“There’s a trend going around the world for open data,” says Mark Harris, former manager of web standards at the New Zealand State Services Commission and co-organizer of Wellington’s recent Open Govt Data Barcamp and Hackfest.
He’s right, and New Zealand is certainly trailblazing. Last week, Creative Commons New Zealand reported that their national government released an open access and licensing framework draft (NZGOAL) for public feedback:
The framework will enable greater access to many public sector works by encouraging the New Zealand State Services agencies to license material for reuse on liberal terms, and recommends Creative Commons as an important tool in this process.
The release of NZGOAL is part of the Open Government Information and Data Re-use Project led by the State Services Commission. To get involved, join the official discussion page, contact CC New Zealand, or catch up with the Open Government Ninjas.
In other cool open gov news, New Zealand start-up Koordinates has become the online publication point for the Ministry for the Environment‘s Land Cover Database and the Land Environments New Zealand classification, released under CC BY.
Want to learn more?
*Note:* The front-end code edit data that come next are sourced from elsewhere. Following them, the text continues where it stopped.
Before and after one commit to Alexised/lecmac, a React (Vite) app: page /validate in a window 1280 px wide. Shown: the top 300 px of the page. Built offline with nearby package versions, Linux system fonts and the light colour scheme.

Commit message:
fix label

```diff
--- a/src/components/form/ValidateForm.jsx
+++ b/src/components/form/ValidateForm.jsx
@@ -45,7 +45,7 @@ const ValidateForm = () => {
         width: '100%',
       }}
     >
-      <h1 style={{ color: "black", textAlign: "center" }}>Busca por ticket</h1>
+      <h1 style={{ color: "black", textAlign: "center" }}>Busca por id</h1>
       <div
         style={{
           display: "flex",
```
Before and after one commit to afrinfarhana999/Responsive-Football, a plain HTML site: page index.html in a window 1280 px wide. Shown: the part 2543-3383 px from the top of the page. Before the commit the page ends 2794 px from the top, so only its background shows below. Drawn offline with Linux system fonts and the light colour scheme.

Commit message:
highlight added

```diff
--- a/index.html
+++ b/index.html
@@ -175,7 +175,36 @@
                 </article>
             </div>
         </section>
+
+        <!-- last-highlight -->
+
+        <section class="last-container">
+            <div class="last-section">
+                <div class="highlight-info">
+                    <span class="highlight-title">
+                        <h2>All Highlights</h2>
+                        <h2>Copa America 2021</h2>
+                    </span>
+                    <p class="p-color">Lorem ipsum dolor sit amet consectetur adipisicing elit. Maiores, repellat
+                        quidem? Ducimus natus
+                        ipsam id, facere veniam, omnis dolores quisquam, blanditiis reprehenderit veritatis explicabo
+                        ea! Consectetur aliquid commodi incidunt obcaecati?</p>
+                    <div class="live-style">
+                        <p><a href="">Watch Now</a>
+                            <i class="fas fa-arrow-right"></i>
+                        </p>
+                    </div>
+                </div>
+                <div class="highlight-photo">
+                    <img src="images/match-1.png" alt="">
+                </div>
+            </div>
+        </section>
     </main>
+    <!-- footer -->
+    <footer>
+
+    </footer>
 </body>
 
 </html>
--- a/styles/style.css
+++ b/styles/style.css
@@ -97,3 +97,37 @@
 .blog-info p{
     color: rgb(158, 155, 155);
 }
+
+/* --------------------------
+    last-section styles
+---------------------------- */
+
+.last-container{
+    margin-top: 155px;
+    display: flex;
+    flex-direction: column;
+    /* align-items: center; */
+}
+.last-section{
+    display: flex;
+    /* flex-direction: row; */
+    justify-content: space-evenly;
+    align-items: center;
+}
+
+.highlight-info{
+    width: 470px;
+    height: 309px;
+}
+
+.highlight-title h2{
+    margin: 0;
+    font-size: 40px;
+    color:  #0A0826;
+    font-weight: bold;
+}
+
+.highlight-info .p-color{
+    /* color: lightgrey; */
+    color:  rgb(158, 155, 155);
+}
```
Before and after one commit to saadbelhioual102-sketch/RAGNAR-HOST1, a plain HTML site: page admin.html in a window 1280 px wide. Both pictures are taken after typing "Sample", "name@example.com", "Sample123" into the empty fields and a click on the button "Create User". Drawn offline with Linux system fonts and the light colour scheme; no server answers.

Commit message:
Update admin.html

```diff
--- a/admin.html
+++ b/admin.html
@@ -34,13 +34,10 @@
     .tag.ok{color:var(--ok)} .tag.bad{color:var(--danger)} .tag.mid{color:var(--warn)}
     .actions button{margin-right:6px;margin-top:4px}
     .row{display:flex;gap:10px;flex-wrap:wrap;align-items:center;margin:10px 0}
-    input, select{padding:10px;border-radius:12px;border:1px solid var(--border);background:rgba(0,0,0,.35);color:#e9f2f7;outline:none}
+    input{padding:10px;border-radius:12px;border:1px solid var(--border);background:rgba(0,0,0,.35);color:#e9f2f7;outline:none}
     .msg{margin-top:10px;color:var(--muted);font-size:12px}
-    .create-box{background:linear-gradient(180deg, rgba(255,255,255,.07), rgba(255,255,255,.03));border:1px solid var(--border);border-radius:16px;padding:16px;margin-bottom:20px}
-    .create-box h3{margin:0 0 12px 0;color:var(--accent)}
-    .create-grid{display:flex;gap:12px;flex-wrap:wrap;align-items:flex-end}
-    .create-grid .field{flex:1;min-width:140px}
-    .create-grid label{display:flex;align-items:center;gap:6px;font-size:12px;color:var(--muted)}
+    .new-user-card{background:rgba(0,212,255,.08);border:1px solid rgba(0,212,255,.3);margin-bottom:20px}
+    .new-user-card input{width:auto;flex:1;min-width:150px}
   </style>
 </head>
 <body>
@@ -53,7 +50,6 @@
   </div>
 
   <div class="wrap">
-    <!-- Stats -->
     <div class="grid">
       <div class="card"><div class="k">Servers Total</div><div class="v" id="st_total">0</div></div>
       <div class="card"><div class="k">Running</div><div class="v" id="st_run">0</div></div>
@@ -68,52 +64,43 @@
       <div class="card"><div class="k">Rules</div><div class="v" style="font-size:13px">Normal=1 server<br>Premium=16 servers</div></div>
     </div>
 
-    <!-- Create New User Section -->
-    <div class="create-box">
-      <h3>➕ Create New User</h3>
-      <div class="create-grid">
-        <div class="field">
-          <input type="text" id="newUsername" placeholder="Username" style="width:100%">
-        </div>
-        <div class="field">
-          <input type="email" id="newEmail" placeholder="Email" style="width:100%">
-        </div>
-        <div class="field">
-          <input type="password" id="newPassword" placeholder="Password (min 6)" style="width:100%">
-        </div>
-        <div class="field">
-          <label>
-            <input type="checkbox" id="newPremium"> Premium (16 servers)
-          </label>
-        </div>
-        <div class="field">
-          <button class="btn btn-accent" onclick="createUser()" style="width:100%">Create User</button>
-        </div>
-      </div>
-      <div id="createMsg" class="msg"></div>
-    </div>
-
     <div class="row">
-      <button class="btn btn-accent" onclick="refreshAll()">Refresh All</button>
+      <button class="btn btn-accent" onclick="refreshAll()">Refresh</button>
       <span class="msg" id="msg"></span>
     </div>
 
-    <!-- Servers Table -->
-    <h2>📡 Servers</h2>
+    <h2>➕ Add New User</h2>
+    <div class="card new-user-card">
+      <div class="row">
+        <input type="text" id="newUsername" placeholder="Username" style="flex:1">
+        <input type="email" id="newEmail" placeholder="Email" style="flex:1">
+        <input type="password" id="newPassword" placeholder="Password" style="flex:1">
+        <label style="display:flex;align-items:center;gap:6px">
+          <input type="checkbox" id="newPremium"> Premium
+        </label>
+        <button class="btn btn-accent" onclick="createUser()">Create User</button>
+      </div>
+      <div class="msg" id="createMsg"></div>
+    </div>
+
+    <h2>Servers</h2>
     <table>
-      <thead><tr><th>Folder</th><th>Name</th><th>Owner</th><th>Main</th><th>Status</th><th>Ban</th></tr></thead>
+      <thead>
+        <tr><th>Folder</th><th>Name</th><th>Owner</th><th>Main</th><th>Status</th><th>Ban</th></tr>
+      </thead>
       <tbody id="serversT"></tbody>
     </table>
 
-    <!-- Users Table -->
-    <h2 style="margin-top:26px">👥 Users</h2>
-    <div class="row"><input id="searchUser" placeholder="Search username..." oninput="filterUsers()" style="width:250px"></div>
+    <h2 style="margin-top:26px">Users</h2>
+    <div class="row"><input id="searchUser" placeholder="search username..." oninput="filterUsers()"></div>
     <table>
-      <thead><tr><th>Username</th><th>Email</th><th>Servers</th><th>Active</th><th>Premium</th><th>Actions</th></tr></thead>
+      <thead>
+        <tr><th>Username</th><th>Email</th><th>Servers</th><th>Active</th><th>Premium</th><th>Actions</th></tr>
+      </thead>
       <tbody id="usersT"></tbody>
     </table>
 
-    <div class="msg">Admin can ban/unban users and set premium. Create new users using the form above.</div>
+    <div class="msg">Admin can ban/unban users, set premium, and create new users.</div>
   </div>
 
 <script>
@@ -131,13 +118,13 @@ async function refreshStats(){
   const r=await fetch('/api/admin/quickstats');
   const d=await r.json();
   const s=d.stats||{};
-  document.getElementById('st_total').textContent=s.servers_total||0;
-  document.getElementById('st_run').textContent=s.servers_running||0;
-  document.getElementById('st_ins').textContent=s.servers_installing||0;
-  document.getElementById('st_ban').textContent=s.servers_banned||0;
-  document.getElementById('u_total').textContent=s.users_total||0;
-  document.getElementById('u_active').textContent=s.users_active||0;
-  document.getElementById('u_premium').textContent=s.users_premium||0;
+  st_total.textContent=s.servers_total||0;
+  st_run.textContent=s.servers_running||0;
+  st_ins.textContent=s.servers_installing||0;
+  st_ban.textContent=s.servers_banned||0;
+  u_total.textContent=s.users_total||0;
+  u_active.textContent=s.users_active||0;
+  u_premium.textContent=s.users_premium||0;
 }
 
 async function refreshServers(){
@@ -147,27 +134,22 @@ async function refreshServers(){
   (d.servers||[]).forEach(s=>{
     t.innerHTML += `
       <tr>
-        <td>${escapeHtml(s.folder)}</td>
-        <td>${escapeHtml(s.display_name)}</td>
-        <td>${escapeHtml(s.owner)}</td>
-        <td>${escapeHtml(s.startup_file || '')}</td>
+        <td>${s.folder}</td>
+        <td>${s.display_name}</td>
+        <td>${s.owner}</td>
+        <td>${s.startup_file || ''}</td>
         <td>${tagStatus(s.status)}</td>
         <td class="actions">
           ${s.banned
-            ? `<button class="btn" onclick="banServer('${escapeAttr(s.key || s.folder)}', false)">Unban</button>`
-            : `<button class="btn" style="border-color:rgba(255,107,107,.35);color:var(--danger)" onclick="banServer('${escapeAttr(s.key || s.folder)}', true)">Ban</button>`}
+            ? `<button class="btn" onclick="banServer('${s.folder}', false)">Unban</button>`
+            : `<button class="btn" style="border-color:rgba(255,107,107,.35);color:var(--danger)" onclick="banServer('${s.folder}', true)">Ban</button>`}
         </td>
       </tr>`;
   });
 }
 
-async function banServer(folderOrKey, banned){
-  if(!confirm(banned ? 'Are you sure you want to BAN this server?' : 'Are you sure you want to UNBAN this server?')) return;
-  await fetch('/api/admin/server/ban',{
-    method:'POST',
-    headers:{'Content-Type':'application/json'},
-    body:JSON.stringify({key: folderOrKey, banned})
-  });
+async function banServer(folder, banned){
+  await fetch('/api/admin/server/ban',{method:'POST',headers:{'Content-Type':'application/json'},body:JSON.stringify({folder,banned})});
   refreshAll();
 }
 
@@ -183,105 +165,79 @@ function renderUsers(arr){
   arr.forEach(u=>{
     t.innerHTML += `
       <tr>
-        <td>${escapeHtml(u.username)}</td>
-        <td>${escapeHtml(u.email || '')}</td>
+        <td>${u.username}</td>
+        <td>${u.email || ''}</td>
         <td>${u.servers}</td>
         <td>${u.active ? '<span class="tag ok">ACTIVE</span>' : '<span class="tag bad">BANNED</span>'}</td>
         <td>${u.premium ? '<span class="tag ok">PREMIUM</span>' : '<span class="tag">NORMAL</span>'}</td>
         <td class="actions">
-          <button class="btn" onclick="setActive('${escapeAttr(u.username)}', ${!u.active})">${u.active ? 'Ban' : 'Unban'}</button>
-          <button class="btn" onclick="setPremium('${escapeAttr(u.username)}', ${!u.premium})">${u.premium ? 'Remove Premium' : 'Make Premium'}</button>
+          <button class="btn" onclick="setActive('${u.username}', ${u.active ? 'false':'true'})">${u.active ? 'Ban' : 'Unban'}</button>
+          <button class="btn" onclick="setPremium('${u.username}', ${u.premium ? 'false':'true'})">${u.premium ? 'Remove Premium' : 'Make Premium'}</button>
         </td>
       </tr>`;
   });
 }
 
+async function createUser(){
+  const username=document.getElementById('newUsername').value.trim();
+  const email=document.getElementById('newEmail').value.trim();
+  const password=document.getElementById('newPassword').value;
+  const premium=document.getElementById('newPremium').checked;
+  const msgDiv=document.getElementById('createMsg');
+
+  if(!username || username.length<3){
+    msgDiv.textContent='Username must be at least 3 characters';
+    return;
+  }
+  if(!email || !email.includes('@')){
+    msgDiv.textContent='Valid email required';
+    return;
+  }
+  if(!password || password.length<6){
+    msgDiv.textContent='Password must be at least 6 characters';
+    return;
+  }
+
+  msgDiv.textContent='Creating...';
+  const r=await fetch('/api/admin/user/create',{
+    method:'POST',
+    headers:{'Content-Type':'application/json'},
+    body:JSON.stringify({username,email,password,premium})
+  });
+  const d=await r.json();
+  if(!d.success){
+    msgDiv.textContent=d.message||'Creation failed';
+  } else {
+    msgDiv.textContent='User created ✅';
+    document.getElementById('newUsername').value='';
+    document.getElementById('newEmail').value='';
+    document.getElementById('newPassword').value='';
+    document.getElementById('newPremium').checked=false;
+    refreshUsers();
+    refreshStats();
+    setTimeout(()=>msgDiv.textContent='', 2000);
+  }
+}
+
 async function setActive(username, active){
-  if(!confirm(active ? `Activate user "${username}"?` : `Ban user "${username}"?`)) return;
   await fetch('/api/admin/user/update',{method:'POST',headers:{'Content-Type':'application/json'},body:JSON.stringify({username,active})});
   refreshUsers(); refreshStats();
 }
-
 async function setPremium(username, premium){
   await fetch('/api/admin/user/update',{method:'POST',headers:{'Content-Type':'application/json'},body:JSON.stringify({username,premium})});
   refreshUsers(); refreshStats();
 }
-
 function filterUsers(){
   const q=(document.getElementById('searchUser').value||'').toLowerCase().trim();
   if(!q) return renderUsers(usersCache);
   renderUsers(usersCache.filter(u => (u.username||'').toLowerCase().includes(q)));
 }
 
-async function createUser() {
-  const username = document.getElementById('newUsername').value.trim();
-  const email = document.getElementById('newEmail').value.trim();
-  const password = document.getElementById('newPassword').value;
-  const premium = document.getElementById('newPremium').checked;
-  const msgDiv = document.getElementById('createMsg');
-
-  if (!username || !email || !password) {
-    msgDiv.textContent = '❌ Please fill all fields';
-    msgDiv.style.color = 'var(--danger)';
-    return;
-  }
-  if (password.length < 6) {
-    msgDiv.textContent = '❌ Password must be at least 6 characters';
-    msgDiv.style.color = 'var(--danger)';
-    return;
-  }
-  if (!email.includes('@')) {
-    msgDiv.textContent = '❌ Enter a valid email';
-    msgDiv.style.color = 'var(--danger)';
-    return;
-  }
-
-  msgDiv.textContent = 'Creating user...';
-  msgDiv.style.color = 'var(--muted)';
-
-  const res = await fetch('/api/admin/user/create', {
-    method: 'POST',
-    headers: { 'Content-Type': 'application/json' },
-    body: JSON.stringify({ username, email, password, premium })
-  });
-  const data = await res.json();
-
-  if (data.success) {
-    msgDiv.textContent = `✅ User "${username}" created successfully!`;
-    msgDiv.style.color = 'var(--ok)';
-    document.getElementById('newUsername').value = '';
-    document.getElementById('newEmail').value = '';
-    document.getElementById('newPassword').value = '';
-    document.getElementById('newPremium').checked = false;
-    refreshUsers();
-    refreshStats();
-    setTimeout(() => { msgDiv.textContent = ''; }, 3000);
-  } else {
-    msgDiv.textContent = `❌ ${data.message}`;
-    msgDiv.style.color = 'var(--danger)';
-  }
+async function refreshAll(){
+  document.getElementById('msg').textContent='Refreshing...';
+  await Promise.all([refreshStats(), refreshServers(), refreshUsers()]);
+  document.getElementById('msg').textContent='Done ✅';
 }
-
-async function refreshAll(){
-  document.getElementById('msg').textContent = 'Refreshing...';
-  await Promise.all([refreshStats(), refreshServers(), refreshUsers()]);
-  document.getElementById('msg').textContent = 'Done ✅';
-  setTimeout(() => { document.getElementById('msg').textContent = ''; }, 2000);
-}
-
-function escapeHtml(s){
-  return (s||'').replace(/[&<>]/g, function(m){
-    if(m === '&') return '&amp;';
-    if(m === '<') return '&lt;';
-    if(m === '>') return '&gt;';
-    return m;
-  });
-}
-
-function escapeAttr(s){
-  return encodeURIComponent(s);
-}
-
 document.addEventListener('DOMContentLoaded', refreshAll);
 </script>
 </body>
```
Creative Commons curates a wiki listing of governmental license usage worldwide, plus a table on the public sector information laws in various jurisdictions and case studies from key government adopters. If you know of other examples, please help us document them by using the resources above or leaving a comment. Thank you!2 Comments »
Some of you might remember Cameron’s post back in June regarding the United Nations University (UNU) Media Studio‘s decision to license their Media Studio and Online Learning sites under CC BY-NC-SA. Well one month later they launched “Our World 2.0“, the English version, also licensed under the same (with the Japanese version taking off just this past month), which is a webzine dedicated to exploring environmental issues and what can be done about them, specifically dealing with the “complex, inter-connected and pressing problems like climate change, oil depletion and food security.” Taking its name from Web 2.0, a sweeping trend in the use of the Internet for “community and social network based approaches to content development that take advantage of new technologies,” Our World 2.0’s central tenet is “that we can use our collective knowledge, technology and design to facilitate creativity, innovation, and, most notably, collaboration amongst people.”
Today, they announced the launch of their new video documentary series on the web, “short high-definition documentaries which examine key issues relating to climate change, energy, and food security, the subjects at the heart of [their] Our World 2.0 webmagazine.” The first video is titled “The Electric Sunflower” which focuses on electric vehicles—their current use and future. It’s pretty exciting stuff. The video, along with the rest of the content on their website, is open for use via CC BY-NC-SA.
The UNU Media Studio is dedicated to the sharing and creation of Open Educational Resources (OER), which they believe will ultimately improve education. They write that “[Their] main goal is to try to help academics in the developing world and [they] are fully engaged with a number of exciting innovative movements that could help better share knowledge and improve education. These include efforts to share content (opencourseware and open educational resources). This movement is supported by new approaches to copyright licensing and intellectual property rights that promote sharing and collaboration, specifically through Creative Commons.”1 Comment »